I found "The Bachelors" {Style, Oct. 3} offensive, destructive and disrespectful to everyone. The article blatantly disregarded the "bachelors' " private lives, not to mention giving a slap in the face to women in its assumption that bagging a successful bachelor is what we still all clamor to do.

If one wishes to be treated with respect, one must treat others with respect regardless of their sex, race, social status, etc. How can you sacrifice principles for the sake of a frivolous article? Where were your editors? -- Lisa A. Clifton

I was outraged by the article "The Bachelors," which discussed major male political figures in terms of their marital eligibility. Politicians face enough challenges in establishing their credibility without such attempts to cheapen them.

Reporter Roxanne Roberts called Judge David Souter the new "catch of the day," implying that at age 51 he might be rescued from bachelorhood by Washington's power-hungry women.

Despite a statement by Rep. Dana Rohrabacher (R-Calif.) that people in Washington are more interested in politics than sex, Roberts treated her targeted politicians like subjects for a personals ad, complete with phone numbers, and even ranked them from most to least eligible. Likewise, she portrayed the "barracuda" who chase after them as creatures driven exclusively by a desire for social prestige -- a traditional stereotype that says women have no pursuit beyond a marital mission.

By reducing the complex nature of contemporary men and women to a single element, the article documented the willingness of today's press to substitute insightful and substantive journalism with thoughtless entertainment. It is deplorable to see what was once reserved for supermarket tabloids prominently displayed in our national newspaper. -- Elizabeth L. Lee

Would Roxanne Roberts really have us believe that a man's success is best judged by 1) how powerful he is, 2) how well he relates to other powerful men and 3) which celebrity women he attracts? Likewise, are women to rate their success by their closeness to powerful men?

A friend recently challenged me with what she said was a Biblical ideal of success, albeit one that rarely seems to count in modern Western culture. She said that a powerful person's success should not be rated according to how well he or she relates to other powerful people, but according to how well he or she relates to weaker members of society. Imagine if we actually held ourselves to such a standard. -- Jim Kenaston
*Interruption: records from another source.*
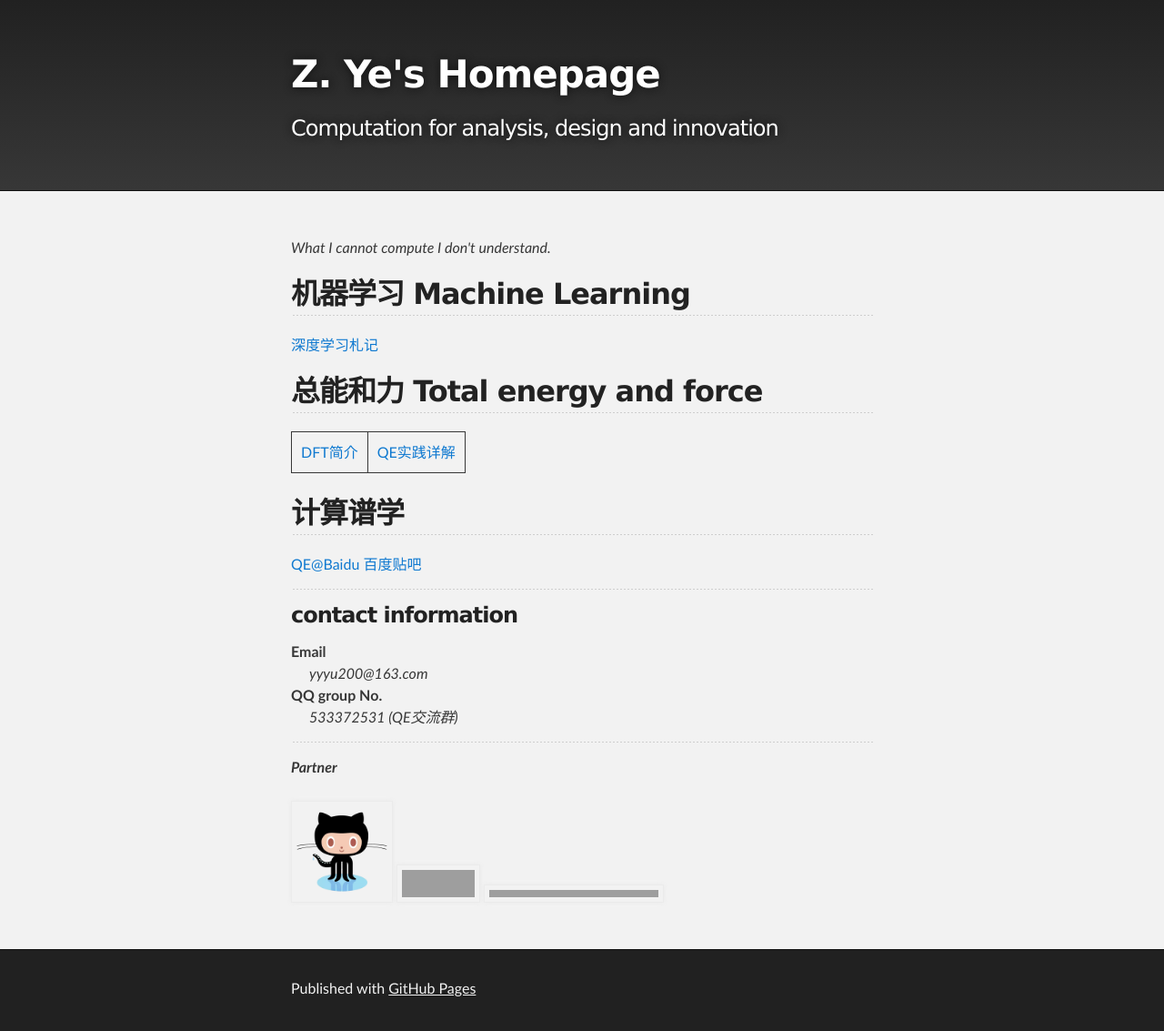
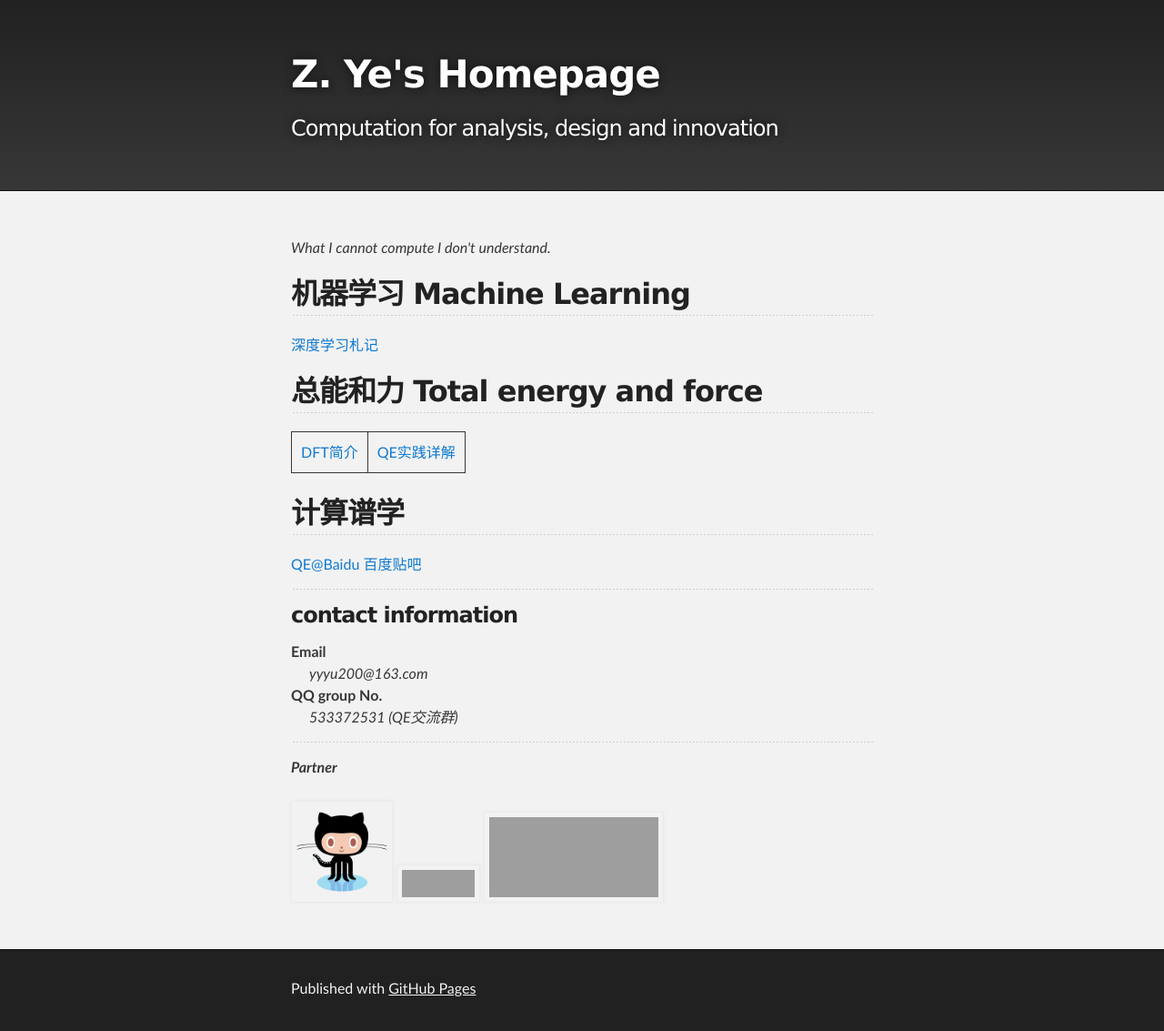
Before and after one commit to yyyu200/yyyu200.github.io, a Jekyll site: the page built from index.md, in a window 1280 px wide. Shown: the whole page at 91% size. Built offline with Jekyll 4.4.1, drawn with Linux system fonts in a browser that asks for light colours; comment, search, counter and statistics services are not loaded; grey boxes are pictures that could not be loaded.

Commit message:
modify at20190404-07:33:54-aliyun

```diff
--- a/index.md
+++ b/index.md
@@ -34,5 +34,5 @@ published: true
     </p>
     <img src="./assets/images/github_logo.png" alt="Git Pages"  width="100" height="100">
     <img src="https://tb2.bdstatic.com/tb/static-common/img/search_logo_big_v1_8d039f9.png" alt="Baidu Tieba"  width="80" height="30">
-    <img src="https://sqimg.qq.com/qq_product_operations/im/qqlogo/imlogo_b.png" alt="TecentQQ"  width="186" height="8">
+    <img src="https://sqimg.qq.com/qq_product_operations/im/qqlogo/imlogo_b.png" alt="TecentQQ"  width="186" height="88">
 </p>
```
The article "Bachelors," phone numbers and all, was worth the price of my paper. But I think some of us women outside the Washington glitz network ought to get in on the most eligible bachelor action. After all, those guys are in Washington to serve the whole country, right?

There's a lot to be said for power dating in a small town like mine. First, unlike Washington, where the masses mob eligible politician-bachelors when they step outside, guys here can relax when they go out on dates. They can linger over beer and crab cakes, and no one will bother them. Heck, they won't even be recognized. Hulk Hogan might have a problem, but politicians? Around here, people would just ask them to pass the ketchup.

Mutual interests? No problem. Bob Kerrey and I could talk about my Nebraska relatives. He'd love the stories about Clarence and Elmer Smith, the brothers who drove from their hometown of Gibbon to the metropolis of Kearney every day to sit in their car on Main Street and eat the lunch they brought from home. They're kind of power guys themselves.

Even the local paparazzi won't bother eligible politicians here. They'd get their picture on the front page of the daily paper only if they were in a car wreck.

-- Ellen Ternes The writer lives in Waynesboro, Pa.

As a law student, I aspire to be a productive member of the community whose accomplishments are attributed to my own efforts. Your article on bachelors insinuated that women use men to become powerful. But what about women such as myself who independently strive for excellence and want to be invited to power lunches, not because it would look good, not because it would be something to gossip about, not because I'd be the envy of other women and not because I'd be lucky enough to have a "catch" on my arm, but because I could have some meaningful input?

When will women be recognized for their achievements and abilities without such efforts being undermined by archaic attitudes? You would do well to write about the significant contributions women have made to society rather than dedicating a story to that minority of women who maintain that their most significant contribution to society is to be at the side of a powerful man.

-- Joanne E. Johnson